- Soy sauce
- Sesame oil
- Ginger (I ran out of fresh, so I used ground)
- 1 Egg
- 1/2 lb ground chicken or pork
During my quest for dumpling ingredients in Pittsburgh, the hardest thing to find was surprisingly the ground pork. I thought it would be the skins. Apparently Americans don't use ground pork much in cooking. I had to go to four different supermarkets before I could find any ground pork, and I ended up buying it from Wholey's, which specializes in all kinds of fresh meat.
You can also use bok choy in lieu of napa cabbage. I actually prefer it because it looks nicer. Napa is rather colorless, so when you eat the dumpling, the inside looks like a boring pink-brown mass. Bok choy gives the meat flecks of dark green color. In my opinion there isn't much of a taste difference though.
As for skins, the ones I bought were Shanghai style. The thinner the skins are the better they taste, but the harder they are to wrap, because thin skins rip more easily. Hong Kong ones are yellow because (I think?) they add egg to it. Make sure the skins you buy are for wontons, which means they should be square. Round skins are for jiaozi. You can also make skins yourself by mixing flour and water, but it takes FOREVER. I'm really bad at it.
Other things that we occasionally add to wontons are chives, shrimp, and shiitake mushrooms.
The most time-consuming step other than wrapping the wontons is mincing the vegetables. I started with the napa cabbage. I made cuts along the length of the leaves, then chopped along the width. After that I hacked wildly at the cabbage to get it really fine.
When I use bok choy instead of cabbage, I boil the leaves first before chopping. Make sure to drain as much water from the leaves as possible if you do this.
Now for the green onion. Same mincing treatment. This time with the added bonus of tears. Do not add the tears to your dumpling mix.
Time to mix everything together!
First the chicken...
And then everything else, because I got too lazy to take intermediary pictures. The egg helps the filling cohere. I added one tablespoon of sesame oil and three tablespoons of soy sauce. At home I use one tablespoon of light and one tablespoon of dark, but in Pittsburgh we didn't have light and dark soy sauce. As for the ginger, I just shook it in until I figured it was enough. If you use fresh ginger, that is another ingredient to be minced.
Mmm, smells good. Don't eat it though. Unless you like salmonella.
Time to wrap. Make sure you have a bowl of water handy to help with adhesion of wonton edges.
Put filling in the center. Start small; if you put too much the dumpling gets harder to wrap. Then line the top edges of the wonton skin with water. Just dip your finger in the water bowl and dab it on.
Fold in half.
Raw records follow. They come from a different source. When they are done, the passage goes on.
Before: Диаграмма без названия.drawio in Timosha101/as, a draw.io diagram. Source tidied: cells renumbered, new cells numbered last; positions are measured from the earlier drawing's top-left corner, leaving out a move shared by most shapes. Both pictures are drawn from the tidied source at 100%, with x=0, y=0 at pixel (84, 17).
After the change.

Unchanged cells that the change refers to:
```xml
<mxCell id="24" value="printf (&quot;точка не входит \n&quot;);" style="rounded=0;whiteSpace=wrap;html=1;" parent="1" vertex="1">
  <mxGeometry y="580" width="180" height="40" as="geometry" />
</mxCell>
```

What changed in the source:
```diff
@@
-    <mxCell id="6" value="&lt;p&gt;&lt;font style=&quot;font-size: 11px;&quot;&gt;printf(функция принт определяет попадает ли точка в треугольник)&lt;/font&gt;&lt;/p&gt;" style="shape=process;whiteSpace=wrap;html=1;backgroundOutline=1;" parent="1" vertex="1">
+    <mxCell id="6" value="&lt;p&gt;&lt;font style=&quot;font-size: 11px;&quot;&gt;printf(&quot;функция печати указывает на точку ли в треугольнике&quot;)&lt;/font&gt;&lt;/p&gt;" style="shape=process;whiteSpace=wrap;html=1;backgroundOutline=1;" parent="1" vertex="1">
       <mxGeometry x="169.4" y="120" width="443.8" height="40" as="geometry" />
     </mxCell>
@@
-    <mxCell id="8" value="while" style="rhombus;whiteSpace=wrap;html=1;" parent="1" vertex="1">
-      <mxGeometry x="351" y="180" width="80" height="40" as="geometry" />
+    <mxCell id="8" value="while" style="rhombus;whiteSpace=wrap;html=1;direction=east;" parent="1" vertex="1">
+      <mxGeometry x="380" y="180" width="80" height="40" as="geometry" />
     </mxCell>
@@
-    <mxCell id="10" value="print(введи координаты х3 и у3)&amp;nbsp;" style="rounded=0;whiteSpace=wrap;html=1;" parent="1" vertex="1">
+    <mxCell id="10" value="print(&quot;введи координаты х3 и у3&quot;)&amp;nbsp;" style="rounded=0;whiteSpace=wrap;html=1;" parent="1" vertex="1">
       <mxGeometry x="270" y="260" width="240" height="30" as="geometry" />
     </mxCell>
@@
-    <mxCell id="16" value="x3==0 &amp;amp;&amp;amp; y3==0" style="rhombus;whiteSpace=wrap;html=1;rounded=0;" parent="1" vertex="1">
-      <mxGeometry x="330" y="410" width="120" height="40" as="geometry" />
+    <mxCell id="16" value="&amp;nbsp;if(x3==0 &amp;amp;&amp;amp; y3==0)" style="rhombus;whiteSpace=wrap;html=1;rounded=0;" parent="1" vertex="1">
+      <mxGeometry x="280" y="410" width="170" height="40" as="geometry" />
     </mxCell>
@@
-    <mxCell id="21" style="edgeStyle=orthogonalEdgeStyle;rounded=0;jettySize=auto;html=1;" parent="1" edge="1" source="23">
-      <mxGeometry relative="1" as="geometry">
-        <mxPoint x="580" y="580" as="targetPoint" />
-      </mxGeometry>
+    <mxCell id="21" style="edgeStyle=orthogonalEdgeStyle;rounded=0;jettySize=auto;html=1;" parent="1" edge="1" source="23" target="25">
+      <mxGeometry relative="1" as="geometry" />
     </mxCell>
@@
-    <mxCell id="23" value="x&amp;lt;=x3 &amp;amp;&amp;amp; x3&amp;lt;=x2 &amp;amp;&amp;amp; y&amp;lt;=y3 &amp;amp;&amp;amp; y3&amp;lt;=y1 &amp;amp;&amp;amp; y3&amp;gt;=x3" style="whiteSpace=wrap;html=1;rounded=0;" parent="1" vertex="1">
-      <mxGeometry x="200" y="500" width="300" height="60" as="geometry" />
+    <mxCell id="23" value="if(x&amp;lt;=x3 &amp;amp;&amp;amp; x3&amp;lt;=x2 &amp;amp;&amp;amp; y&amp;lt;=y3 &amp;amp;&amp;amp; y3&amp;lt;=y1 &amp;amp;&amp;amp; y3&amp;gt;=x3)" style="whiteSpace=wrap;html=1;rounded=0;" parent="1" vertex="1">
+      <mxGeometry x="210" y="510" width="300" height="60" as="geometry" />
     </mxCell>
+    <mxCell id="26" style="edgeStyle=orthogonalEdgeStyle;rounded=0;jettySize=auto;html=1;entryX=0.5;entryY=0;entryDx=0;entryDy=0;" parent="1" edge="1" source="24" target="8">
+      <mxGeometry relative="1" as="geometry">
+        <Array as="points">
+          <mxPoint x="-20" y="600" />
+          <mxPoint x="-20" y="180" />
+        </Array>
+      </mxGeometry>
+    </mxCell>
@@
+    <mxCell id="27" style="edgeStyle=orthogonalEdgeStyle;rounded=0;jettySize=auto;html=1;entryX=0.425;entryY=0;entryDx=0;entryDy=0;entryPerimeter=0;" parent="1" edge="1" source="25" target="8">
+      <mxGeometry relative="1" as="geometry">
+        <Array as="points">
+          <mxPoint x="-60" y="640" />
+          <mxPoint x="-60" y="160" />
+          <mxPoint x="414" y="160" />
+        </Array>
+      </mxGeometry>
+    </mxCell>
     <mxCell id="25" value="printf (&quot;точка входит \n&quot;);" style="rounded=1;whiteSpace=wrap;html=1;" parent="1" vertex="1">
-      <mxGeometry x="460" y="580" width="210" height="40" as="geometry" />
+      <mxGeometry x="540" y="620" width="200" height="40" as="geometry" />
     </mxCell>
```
Press on the edges to seal them. Make sure there aren't air pockets inside.
Then, dab the bottom left corner of the folded wonton with water. Fold the top down toward you.
This is the tricky part. I had only one free hand so I couldn't take a good picture. Twist the wonton so that the back side of the right corner meets the front side of the left corner (where you just dabbed water). Press it a little to make sure it holds.
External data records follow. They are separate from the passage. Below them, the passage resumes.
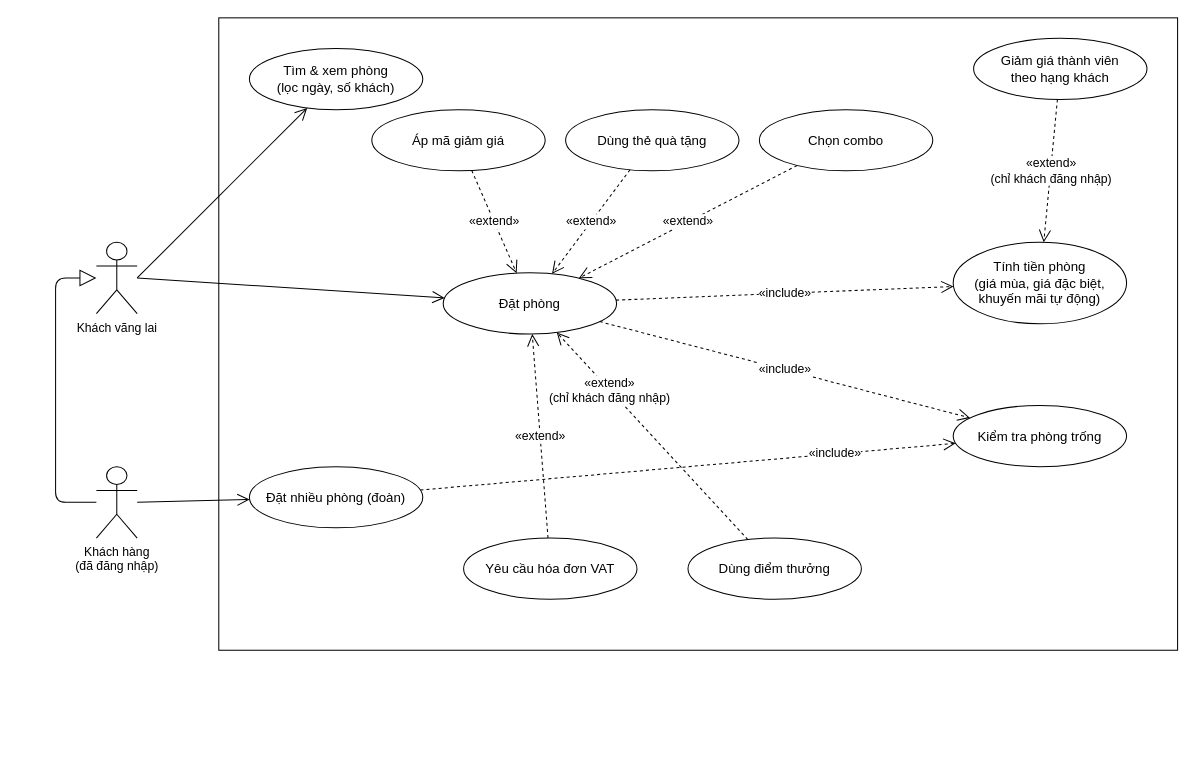
Above: docs/use-case/uc1-dat-phong.drawio in ngynquchn2511/beach-hotel (draw.io), before the change. Source tidied: cells renumbered, new cells numbered last; positions are measured from the earlier drawing's top-left corner, leaving out a move shared by most shapes. Both pictures are drawn from the tidied source at 102%, with x=0, y=0 at pixel (55, 17).
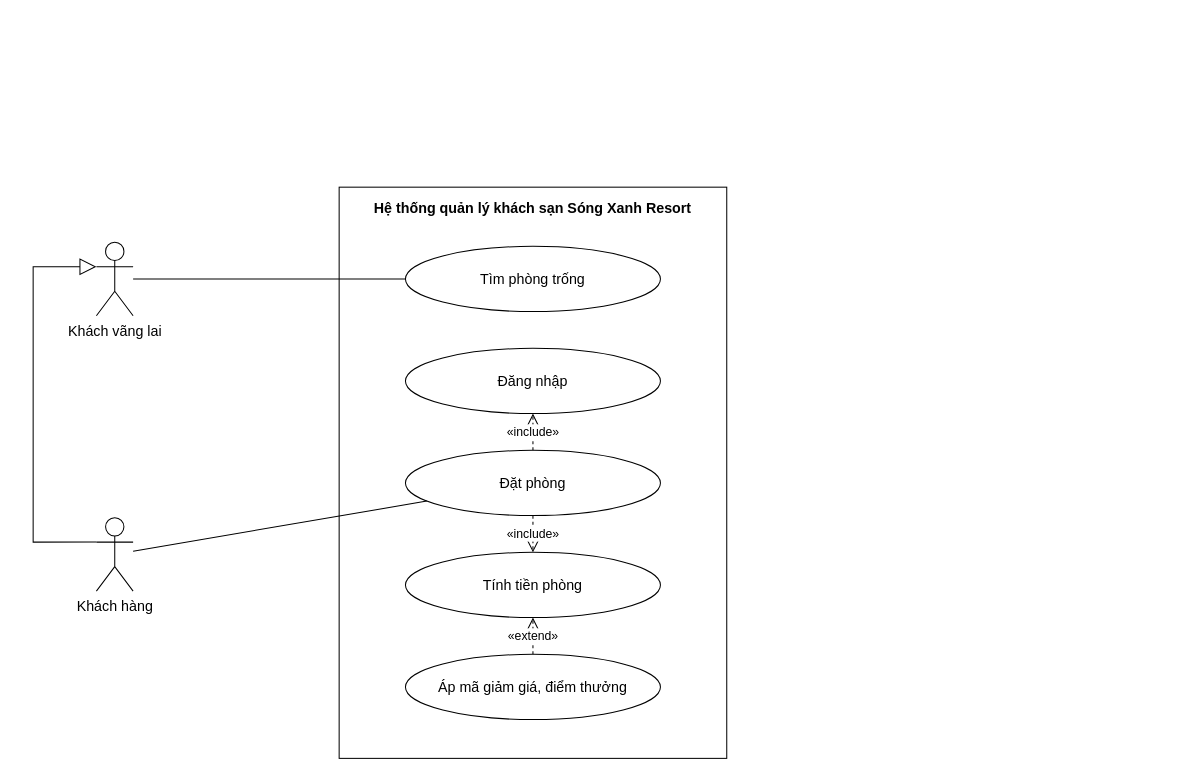
The same page after the edit.

The edit, as a diff of the source:
```diff
@@
-<mxGraphModel>
+<mxGraphModel background="#FFFFFF">
@@
-    <mxCell id="2" style="rounded=0;whiteSpace=wrap;html=1;verticalAlign=top;fontStyle=1;fontSize=14;fillColor=none;strokeColor=#000000;" parent="1" vertex="1">
-      <mxGeometry x="160" width="940" height="620" as="geometry" />
-    </mxCell>
+    <mxCell id="29" value="Hệ thống quản lý khách sạn Sóng Xanh Resort" style="fontFamily=Arial;fontColor=#000000;rounded=0;whiteSpace=wrap;html=1;verticalAlign=top;fontStyle=1;fontSize=14;fillColor=none;strokeColor=#000000;spacingTop=6;" parent="1" vertex="1">
+      <mxGeometry x="278" y="166" width="380" height="560" as="geometry" />
+    </mxCell>
+    <mxCell id="30" value="Tìm phòng trống" style="fontFamily=Arial;fontColor=#000000;ellipse;whiteSpace=wrap;html=1;fillColor=#FFFFFF;strokeColor=#000000;fontSize=14;" parent="1" vertex="1">
+      <mxGeometry x="343" y="224" width="250" height="64" as="geometry" />
+    </mxCell>
+    <mxCell id="31" value="Đăng nhập" style="fontFamily=Arial;fontColor=#000000;ellipse;whiteSpace=wrap;html=1;fillColor=#FFFFFF;strokeColor=#000000;fontSize=14;" parent="1" vertex="1">
+      <mxGeometry x="343" y="324" width="250" height="64" as="geometry" />
+    </mxCell>
+    <mxCell id="6" value="Đặt phòng" style="fontFamily=Arial;fontColor=#000000;ellipse;whiteSpace=wrap;html=1;fillColor=#FFFFFF;strokeColor=#000000;fontSize=14;" parent="1" vertex="1">
+      <mxGeometry x="343" y="424" width="250" height="64" as="geometry" />
+    </mxCell>
+    <mxCell id="32" value="Tính tiền phòng" style="fontFamily=Arial;fontColor=#000000;ellipse;whiteSpace=wrap;html=1;fillColor=#FFFFFF;strokeColor=#000000;fontSize=14;" parent="1" vertex="1">
+      <mxGeometry x="343" y="524" width="250" height="64" as="geometry" />
+    </mxCell>
+    <mxCell id="33" value="Áp mã giảm giá, điểm thưởng" style="fontFamily=Arial;fontColor=#000000;ellipse;whiteSpace=wrap;html=1;fillColor=#FFFFFF;strokeColor=#000000;fontSize=14;" parent="1" vertex="1">
+      <mxGeometry x="343" y="624" width="250" height="64" as="geometry" />
+    </mxCell>
-    <mxCell id="3" value="Khách vãng lai" style="shape=umlActor;verticalLabelPosition=bottom;verticalAlign=top;html=1;outlineConnect=0;fillColor=#FFFFFF;strokeColor=#000000;" parent="1" vertex="1">
-      <mxGeometry x="40" y="220" width="40" height="70" as="geometry" />
+    <mxCell id="3" value="Khách vãng lai" style="fontFamily=Arial;fontColor=#000000;shape=umlActor;verticalLabelPosition=bottom;verticalAlign=top;html=1;outlineConnect=0;fillColor=#FFFFFF;strokeColor=#000000;fontSize=14;" parent="1" vertex="1">
+      <mxGeometry x="40" y="220" width="36" height="72" as="geometry" />
     </mxCell>
-    <mxCell id="4" value="Khách hàng&lt;br&gt;(đã đăng nhập)" style="shape=umlActor;verticalLabelPosition=bottom;verticalAlign=top;html=1;outlineConnect=0;fillColor=#FFFFFF;strokeColor=#000000;" parent="1" vertex="1">
-      <mxGeometry x="40" y="440" width="40" height="70" as="geometry" />
-    </mxCell>
-    <mxCell id="5" value="Tìm &amp;amp; xem phòng&lt;br&gt;(lọc ngày, số khách)" style="ellipse;whiteSpace=wrap;html=1;fillColor=#FFFFFF;strokeColor=#000000;fontSize=13;" parent="2" vertex="1">
-      <mxGeometry x="30" y="30" width="170" height="60" as="geometry" />
-    </mxCell>
-    <mxCell id="6" value="Đặt phòng" style="ellipse;whiteSpace=wrap;html=1;fillColor=#FFFFFF;strokeColor=#000000;fontSize=13;" parent="2" vertex="1">
-      <mxGeometry x="220" y="250" width="170" height="60" as="geometry" />
-    </mxCell>
-    <mxCell id="7" value="Đặt nhiều phòng (đoàn)" style="ellipse;whiteSpace=wrap;html=1;fillColor=#FFFFFF;strokeColor=#000000;fontSize=13;" parent="2" vertex="1">
-      <mxGeometry x="30" y="440" width="170" height="60" as="geometry" />
-    </mxCell>
-    <mxCell id="8" value="Áp mã giảm giá" style="ellipse;whiteSpace=wrap;html=1;fillColor=#FFFFFF;strokeColor=#000000;fontSize=13;" parent="2" vertex="1">
-      <mxGeometry x="150" y="90" width="170" height="60" as="geometry" />
-    </mxCell>
-    <mxCell id="9" value="Dùng thẻ quà tặng" style="ellipse;whiteSpace=wrap;html=1;fillColor=#FFFFFF;strokeColor=#000000;fontSize=13;" parent="2" vertex="1">
-      <mxGeometry x="340" y="90" width="170" height="60" as="geometry" />
-    </mxCell>
-    <mxCell id="10" value="Chọn combo" style="ellipse;whiteSpace=wrap;html=1;fillColor=#FFFFFF;strokeColor=#000000;fontSize=13;" parent="2" vertex="1">
-      <mxGeometry x="530" y="90" width="170" height="60" as="geometry" />
-    </mxCell>
-    <mxCell id="11" value="Yêu cầu hóa đơn VAT" style="ellipse;whiteSpace=wrap;html=1;fillColor=#FFFFFF;strokeColor=#000000;fontSize=13;" parent="2" vertex="1">
-      <mxGeometry x="240" y="510" width="170" height="60" as="geometry" />
-    </mxCell>
-    <mxCell id="12" value="Dùng điểm thưởng" style="ellipse;whiteSpace=wrap;html=1;fillColor=#FFFFFF;strokeColor=#000000;fontSize=13;" parent="2" vertex="1">
-      <mxGeometry x="460" y="510" width="170" height="60" as="geometry" />
-    </mxCell>
-    <mxCell id="13" value="Tính tiền phòng&lt;br&gt;(giá mùa, giá đặc biệt,&lt;br&gt;khuyến mãi tự động)" style="ellipse;whiteSpace=wrap;html=1;fillColor=#FFFFFF;strokeColor=#000000;fontSize=13;" parent="2" vertex="1">
-      <mxGeometry x="720" y="220" width="170" height="80" as="geometry" />
-    </mxCell>
-    <mxCell id="14" value="Kiểm tra phòng trống" style="ellipse;whiteSpace=wrap;html=1;fillColor=#FFFFFF;strokeColor=#000000;fontSize=13;" parent="2" vertex="1">
-      <mxGeometry x="720" y="380" width="170" height="60" as="geometry" />
-    </mxCell>
-    <mxCell id="15" value="Giảm giá thành viên&lt;br&gt;theo hạng khách" style="ellipse;whiteSpace=wrap;html=1;fillColor=#FFFFFF;strokeColor=#000000;fontSize=13;" parent="2" vertex="1">
-      <mxGeometry x="740" y="20" width="170" height="60" as="geometry" />
-    </mxCell>
-    <mxCell id="16" style="endArrow=block;endFill=0;endSize=14;html=1;strokeColor=#000000;edgeStyle=orthogonalEdgeStyle;exitX=0;exitY=0.5;exitPerimeter=0;entryX=0;entryY=0.5;entryPerimeter=0;" parent="1" edge="1" source="4" target="3">
-      <mxGeometry relative="1" as="geometry">
-        <Array as="points">
-          <mxPoint y="475" />
-          <mxPoint y="255" />
-        </Array>
-      </mxGeometry>
-    </mxCell>
-    <mxCell id="17" style="endArrow=open;endSize=10;html=1;strokeColor=#000000;exitX=1;exitY=0.5;exitPerimeter=0;" parent="1" edge="1" source="3" target="5">
-      <mxGeometry relative="1" as="geometry" />
-    </mxCell>
-    <mxCell id="18" style="endArrow=open;endSize=10;html=1;strokeColor=#000000;exitX=1;exitY=0.5;exitPerimeter=0;" parent="1" edge="1" source="3" target="6">
-      <mxGeometry relative="1" as="geometry" />
-    </mxCell>
-    <mxCell id="19" style="endArrow=open;endSize=10;html=1;strokeColor=#000000;exitX=1;exitY=0.5;exitPerimeter=0;" parent="1" edge="1" source="4" target="7">
-      <mxGeometry relative="1" as="geometry" />
-    </mxCell>
-    <mxCell id="20" value="«include»" style="endArrow=open;endSize=10;dashed=1;html=1;strokeColor=#000000;fontSize=12;labelBackgroundColor=#FFFFFF;" parent="1" edge="1" source="6" target="13">
-      <mxGeometry relative="1" as="geometry" />
-    </mxCell>
-    <mxCell id="21" value="«include»" style="endArrow=open;endSize=10;dashed=1;html=1;strokeColor=#000000;fontSize=12;labelBackgroundColor=#FFFFFF;" parent="1" edge="1" source="6" target="14">
-      <mxGeometry relative="1" as="geometry" />
-    </mxCell>
-    <mxCell id="22" value="«include»" style="endArrow=open;endSize=10;dashed=1;html=1;strokeColor=#000000;fontSize=12;labelBackgroundColor=#FFFFFF;" parent="1" edge="1" source="7" target="14">
-      <mxGeometry x="0.55" relative="1" as="geometry" />
-    </mxCell>
-    <mxCell id="23" value="«extend»" style="endArrow=open;endSize=10;dashed=1;html=1;strokeColor=#000000;fontSize=12;labelBackgroundColor=#FFFFFF;" parent="1" edge="1" source="8" target="6">
-      <mxGeometry relative="1" as="geometry" />
-    </mxCell>
-    <mxCell id="24" value="«extend»" style="endArrow=open;endSize=10;dashed=1;html=1;strokeColor=#000000;fontSize=12;labelBackgroundColor=#FFFFFF;" parent="1" edge="1" source="9" target="6">
-      <mxGeometry relative="1" as="geometry" />
-    </mxCell>
+    <mxCell id="34" value="Khách hàng" style="fontFamily=Arial;fontColor=#000000;shape=umlActor;verticalLabelPosition=bottom;verticalAlign=top;html=1;outlineConnect=0;fillColor=#FFFFFF;strokeColor=#000000;fontSize=14;" parent="1" vertex="1">
+      <mxGeometry x="40" y="490" width="36" height="72" as="geometry" />
+    </mxCell>
-    <mxCell id="25" value="«extend»" style="endArrow=open;endSize=10;dashed=1;html=1;strokeColor=#000000;fontSize=12;labelBackgroundColor=#FFFFFF;" parent="1" edge="1" source="10" target="6">
+    <mxCell id="25" style="fontFamily=Arial;fontColor=#000000;endArrow=none;html=1;strokeColor=#000000;rounded=0;" parent="1" edge="1" source="3" target="30">
       <mxGeometry relative="1" as="geometry" />
     </mxCell>
-    <mxCell id="26" value="«extend»" style="endArrow=open;endSize=10;dashed=1;html=1;strokeColor=#000000;fontSize=12;labelBackgroundColor=#FFFFFF;" parent="1" edge="1" source="11" target="6">
+    <mxCell id="26" style="fontFamily=Arial;fontColor=#000000;endArrow=none;html=1;strokeColor=#000000;rounded=0;" parent="1" edge="1" source="34" target="6">
       <mxGeometry relative="1" as="geometry" />
     </mxCell>
-    <mxCell id="27" value="«extend»&lt;br&gt;(chỉ khách đăng nhập)" style="endArrow=open;endSize=10;dashed=1;html=1;strokeColor=#000000;fontSize=12;labelBackgroundColor=#FFFFFF;" parent="1" edge="1" source="12" target="6">
-      <mxGeometry x="0.45" relative="1" as="geometry" />
+    <mxCell id="27" value="«include»" style="fontFamily=Arial;fontColor=#000000;endArrow=open;endSize=10;dashed=1;html=1;strokeColor=#000000;rounded=0;fontSize=12;labelBackgroundColor=#FFFFFF;exitX=0.5;exitY=0;exitDx=0;exitDy=0;exitPerimeter=0;entryX=0.5;entryY=1;entryDx=0;entryDy=0;entryPerimeter=0;" parent="1" edge="1" source="6" target="31">
+      <mxGeometry relative="1" as="geometry" />
     </mxCell>
-    <mxCell id="28" value="«extend»&lt;br&gt;(chỉ khách đăng nhập)" style="endArrow=open;endSize=10;dashed=1;html=1;strokeColor=#000000;fontSize=12;labelBackgroundColor=#FFFFFF;" parent="1" edge="1" source="15" target="13">
-      <mxGeometry relative="1" as="geometry" />
+    <mxCell id="28" style="fontFamily=Arial;fontColor=#000000;endArrow=block;endSize=14;endFill=0;html=1;strokeColor=#000000;rounded=0;exitX=0;exitY=0.333;exitDx=0;exitDy=0;exitPerimeter=0;entryX=0;entryY=0.333;entryDx=0;entryDy=0;entryPerimeter=0;" parent="1" edge="1" source="34" target="3">
+      <mxGeometry relative="1" as="geometry">
+        <Array as="points">
+          <mxPoint x="-22" y="514" />
+          <mxPoint x="-22" y="244" />
+        </Array>
+      </mxGeometry>
     </mxCell>
+    <mxCell id="35" value="«include»" style="fontFamily=Arial;fontColor=#000000;endArrow=open;endSize=10;dashed=1;html=1;strokeColor=#000000;rounded=0;fontSize=12;labelBackgroundColor=#FFFFFF;exitX=0.5;exitY=1;exitDx=0;exitDy=0;exitPerimeter=0;entryX=0.5;entryY=0;entryDx=0;entryDy=0;entryPerimeter=0;" parent="1" edge="1" source="6" target="32">
+      <mxGeometry relative="1" as="geometry" />
+    </mxCell>
+    <mxCell id="36" value="«extend»" style="fontFamily=Arial;fontColor=#000000;endArrow=open;endSize=10;dashed=1;html=1;strokeColor=#000000;rounded=0;fontSize=12;labelBackgroundColor=#FFFFFF;exitX=0.5;exitY=0;exitDx=0;exitDy=0;exitPerimeter=0;entryX=0.5;entryY=1;entryDx=0;entryDy=0;entryPerimeter=0;" parent="1" edge="1" source="33" target="32">
+      <mxGeometry relative="1" as="geometry" />
+    </mxCell>
```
Tada! You now have a wonton. Don't stress too much if it's folded improperly. Even if it's poorly folded, it'll probably still hold together when you boil it, and that's really all that counts. They taste delicious either way. I stored the wontons on a piece of wax paper, lightly floured (so they don't stick), on top of a baking tray.
After you get the hang of it, folding wontons becomes kind of meditative. In no time at all you will have filled up an entire tray. Hopefully you will have used up all your skins, because they dry out and get hard and become nigh unusable.
Wontons taste best when they're freshly wrapped. Boil them until they float and then serve with soup. My favorite soup to have wontons with is clear chicken broth with green onions, and hot sauce on the side. You can also have them without soup, and dip them in condiments like sacha sauce, soy sauce, vinegar, hot sauce...
If you made too many to finish in one sitting, just freeze the wontons. First freeze them on whatever tray you put them on. Then, after they are hard, you can store them more conveniently in ziplocks. They have to be frozen before storing in bags, otherwise they will stick together in the bag and come apart when you boil them. There is no need to thaw frozen wontons before boiling.